- First, as soon as the flower clusters are pollinated, the female Cannabis plant begins to put all her resources into pushing out seeds rather than putting out an abundance of luscious, cannabinoid-rich buds.
- Second, it’s highly undesirable to have to deseed marijuana before partaking in it. Today’s consumers demand sans semelia or seedless marijuana, not that brown seed-ridden weed that was smoked up until the Late-Mid-20th Century.
So to wrap this up:
- Cannabis refers to a genus of plants.
Within that genus exist C. sativa and C. indica — the two strains used to produce marijuana and CBD oil—and the marginalized C. ruderalis.

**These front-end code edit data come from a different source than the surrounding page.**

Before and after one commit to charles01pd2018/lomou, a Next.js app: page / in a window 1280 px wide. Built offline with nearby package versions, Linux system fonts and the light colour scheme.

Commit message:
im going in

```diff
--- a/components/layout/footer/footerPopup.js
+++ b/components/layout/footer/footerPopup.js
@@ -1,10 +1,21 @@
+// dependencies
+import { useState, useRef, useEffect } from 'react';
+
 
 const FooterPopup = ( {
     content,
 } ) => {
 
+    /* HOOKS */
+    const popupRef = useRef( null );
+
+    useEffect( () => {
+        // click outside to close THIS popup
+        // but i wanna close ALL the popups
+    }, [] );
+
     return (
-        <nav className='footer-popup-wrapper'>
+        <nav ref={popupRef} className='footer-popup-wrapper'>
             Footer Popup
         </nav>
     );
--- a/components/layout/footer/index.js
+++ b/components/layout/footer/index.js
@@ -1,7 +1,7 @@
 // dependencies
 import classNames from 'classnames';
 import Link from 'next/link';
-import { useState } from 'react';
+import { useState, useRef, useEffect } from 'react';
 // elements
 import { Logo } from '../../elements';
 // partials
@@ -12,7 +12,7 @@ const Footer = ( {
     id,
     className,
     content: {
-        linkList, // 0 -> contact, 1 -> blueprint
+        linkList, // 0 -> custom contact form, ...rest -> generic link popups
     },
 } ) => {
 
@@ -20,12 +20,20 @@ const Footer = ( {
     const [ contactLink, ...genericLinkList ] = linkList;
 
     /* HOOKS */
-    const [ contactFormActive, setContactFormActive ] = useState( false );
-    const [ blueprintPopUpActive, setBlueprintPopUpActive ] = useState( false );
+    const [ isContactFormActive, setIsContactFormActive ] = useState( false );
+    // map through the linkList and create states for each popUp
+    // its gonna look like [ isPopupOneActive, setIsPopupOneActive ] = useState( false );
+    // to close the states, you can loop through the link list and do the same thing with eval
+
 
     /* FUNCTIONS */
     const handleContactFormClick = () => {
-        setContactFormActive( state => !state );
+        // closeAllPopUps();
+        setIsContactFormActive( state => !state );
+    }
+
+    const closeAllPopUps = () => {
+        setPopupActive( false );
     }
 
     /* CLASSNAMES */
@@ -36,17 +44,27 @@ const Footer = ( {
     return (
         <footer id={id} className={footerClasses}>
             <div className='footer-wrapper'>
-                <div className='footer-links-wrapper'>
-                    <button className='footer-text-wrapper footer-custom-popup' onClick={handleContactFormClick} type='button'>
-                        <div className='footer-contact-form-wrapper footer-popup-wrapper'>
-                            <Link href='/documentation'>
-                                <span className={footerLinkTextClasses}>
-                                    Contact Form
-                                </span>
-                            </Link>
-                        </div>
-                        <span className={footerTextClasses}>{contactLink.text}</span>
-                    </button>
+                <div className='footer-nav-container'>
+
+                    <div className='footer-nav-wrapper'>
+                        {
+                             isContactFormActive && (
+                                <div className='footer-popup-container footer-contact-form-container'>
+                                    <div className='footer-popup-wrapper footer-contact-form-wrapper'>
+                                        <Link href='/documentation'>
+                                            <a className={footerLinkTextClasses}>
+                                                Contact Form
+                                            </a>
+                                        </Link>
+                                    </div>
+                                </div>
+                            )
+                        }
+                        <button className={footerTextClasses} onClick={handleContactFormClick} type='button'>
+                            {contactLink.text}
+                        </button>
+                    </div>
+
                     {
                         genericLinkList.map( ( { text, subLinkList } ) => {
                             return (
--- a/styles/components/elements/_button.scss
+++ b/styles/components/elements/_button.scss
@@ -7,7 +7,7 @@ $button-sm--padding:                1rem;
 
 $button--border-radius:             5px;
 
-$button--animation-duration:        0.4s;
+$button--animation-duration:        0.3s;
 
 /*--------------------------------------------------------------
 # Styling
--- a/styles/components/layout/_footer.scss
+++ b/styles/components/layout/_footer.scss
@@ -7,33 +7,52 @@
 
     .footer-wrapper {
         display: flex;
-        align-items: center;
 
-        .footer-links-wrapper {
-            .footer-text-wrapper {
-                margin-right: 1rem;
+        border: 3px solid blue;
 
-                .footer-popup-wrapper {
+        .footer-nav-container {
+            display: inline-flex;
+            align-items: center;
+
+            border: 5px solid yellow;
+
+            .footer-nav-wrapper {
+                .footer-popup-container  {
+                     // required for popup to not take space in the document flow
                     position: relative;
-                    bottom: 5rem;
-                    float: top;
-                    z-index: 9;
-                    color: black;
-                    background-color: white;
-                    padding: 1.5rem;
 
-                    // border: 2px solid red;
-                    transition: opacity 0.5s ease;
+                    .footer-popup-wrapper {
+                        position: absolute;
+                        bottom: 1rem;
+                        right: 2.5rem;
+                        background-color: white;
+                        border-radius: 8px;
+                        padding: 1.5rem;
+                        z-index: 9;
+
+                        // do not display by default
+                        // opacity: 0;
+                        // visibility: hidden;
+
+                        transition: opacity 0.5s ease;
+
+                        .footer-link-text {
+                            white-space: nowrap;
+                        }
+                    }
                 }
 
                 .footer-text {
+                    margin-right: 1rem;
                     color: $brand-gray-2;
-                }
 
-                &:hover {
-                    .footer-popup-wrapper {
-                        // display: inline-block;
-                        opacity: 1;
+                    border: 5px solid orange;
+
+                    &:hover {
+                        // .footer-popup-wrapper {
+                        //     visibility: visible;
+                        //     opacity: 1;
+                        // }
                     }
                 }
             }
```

- The word cannabis, in lower case, refers to the discussion of the physical plants, the industry, the market, etc., not the genus.
So, for example, the term cannabis industry, to me, includes both hemp and marijuana.
- Marijuana is specifically the flower clusters of female cannabis plants that are high in THC.
Marijuana is an aromatic, magical flower. In my kingdom, it would be blasphemous to hold cannabis fibers, cannabis leaves, or cannabis seeds in a jar and refer to it as marijuana.
- Hemp refers to strains of Cannabis that produce low levels of THC.
In order to meet the legal definition of hemp, a plant must produce less than 0.3 percent THC. There are hemp strains that are great for producing fiber and hemp strains that are great for producing seeds.
- There are also Cannabis strains that are essentially devoid of THC but high in other cannabinoids. Although they are descendants of marijuana and not of hemp they have been lumped in with hemp.
These wonderful strains of non-intoxicating, low-THC, high-CBD marijuana are sadly, hopelessly, and seemingly forever stuck with the name industrial hemp like gum to a busy New York sidewalk.